Supplied records.
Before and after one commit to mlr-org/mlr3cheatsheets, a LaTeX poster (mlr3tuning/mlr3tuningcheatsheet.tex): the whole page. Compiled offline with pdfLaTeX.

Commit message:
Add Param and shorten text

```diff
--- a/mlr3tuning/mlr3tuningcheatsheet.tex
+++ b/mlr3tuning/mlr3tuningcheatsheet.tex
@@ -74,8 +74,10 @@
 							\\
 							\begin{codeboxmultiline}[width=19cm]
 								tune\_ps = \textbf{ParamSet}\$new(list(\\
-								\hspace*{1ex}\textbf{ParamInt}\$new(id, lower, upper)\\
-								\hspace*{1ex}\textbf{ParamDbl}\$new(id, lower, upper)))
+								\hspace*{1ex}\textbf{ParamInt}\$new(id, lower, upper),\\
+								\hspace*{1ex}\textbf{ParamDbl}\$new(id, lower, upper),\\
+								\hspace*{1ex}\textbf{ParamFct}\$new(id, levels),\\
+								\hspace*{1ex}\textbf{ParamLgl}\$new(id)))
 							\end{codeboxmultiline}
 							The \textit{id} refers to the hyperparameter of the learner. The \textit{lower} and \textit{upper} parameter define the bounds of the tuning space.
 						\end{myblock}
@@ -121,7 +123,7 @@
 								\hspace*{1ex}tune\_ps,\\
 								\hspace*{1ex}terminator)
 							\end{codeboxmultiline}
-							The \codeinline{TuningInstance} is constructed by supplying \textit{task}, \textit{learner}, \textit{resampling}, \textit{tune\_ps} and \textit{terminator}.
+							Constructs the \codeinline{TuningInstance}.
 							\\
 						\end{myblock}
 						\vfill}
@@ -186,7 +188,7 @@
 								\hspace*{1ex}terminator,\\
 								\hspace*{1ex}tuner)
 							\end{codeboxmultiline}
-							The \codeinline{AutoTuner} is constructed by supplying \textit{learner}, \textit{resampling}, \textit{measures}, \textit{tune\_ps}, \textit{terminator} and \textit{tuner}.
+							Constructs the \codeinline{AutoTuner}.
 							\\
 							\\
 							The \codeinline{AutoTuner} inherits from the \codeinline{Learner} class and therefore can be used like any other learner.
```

Exercise objective. Write every line of the material above again, exactly.

Answer to the problem.
Before and after one commit to mlr-org/mlr3cheatsheets, a LaTeX poster (mlr3tuning/mlr3tuningcheatsheet.tex): the whole page. Compiled offline with pdfLaTeX.

Commit message:
Add Param and shorten text

```diff
--- a/mlr3tuning/mlr3tuningcheatsheet.tex
+++ b/mlr3tuning/mlr3tuningcheatsheet.tex
@@ -74,8 +74,10 @@
 							\\
 							\begin{codeboxmultiline}[width=19cm]
 								tune\_ps = \textbf{ParamSet}\$new(list(\\
-								\hspace*{1ex}\textbf{ParamInt}\$new(id, lower, upper)\\
-								\hspace*{1ex}\textbf{ParamDbl}\$new(id, lower, upper)))
+								\hspace*{1ex}\textbf{ParamInt}\$new(id, lower, upper),\\
+								\hspace*{1ex}\textbf{ParamDbl}\$new(id, lower, upper),\\
+								\hspace*{1ex}\textbf{ParamFct}\$new(id, levels),\\
+								\hspace*{1ex}\textbf{ParamLgl}\$new(id)))
 							\end{codeboxmultiline}
 							The \textit{id} refers to the hyperparameter of the learner. The \textit{lower} and \textit{upper} parameter define the bounds of the tuning space.
 						\end{myblock}
@@ -121,7 +123,7 @@
 								\hspace*{1ex}tune\_ps,\\
 								\hspace*{1ex}terminator)
 							\end{codeboxmultiline}
-							The \codeinline{TuningInstance} is constructed by supplying \textit{task}, \textit{learner}, \textit{resampling}, \textit{tune\_ps} and \textit{terminator}.
+							Constructs the \codeinline{TuningInstance}.
 							\\
 						\end{myblock}
 						\vfill}
@@ -186,7 +188,7 @@
 								\hspace*{1ex}terminator,\\
 								\hspace*{1ex}tuner)
 							\end{codeboxmultiline}
-							The \codeinline{AutoTuner} is constructed by supplying \textit{learner}, \textit{resampling}, \textit{measures}, \textit{tune\_ps}, \textit{terminator} and \textit{tuner}.
+							Constructs the \codeinline{AutoTuner}.
 							\\
 							\\
 							The \codeinline{AutoTuner} inherits from the \codeinline{Learner} class and therefore can be used like any other learner.
```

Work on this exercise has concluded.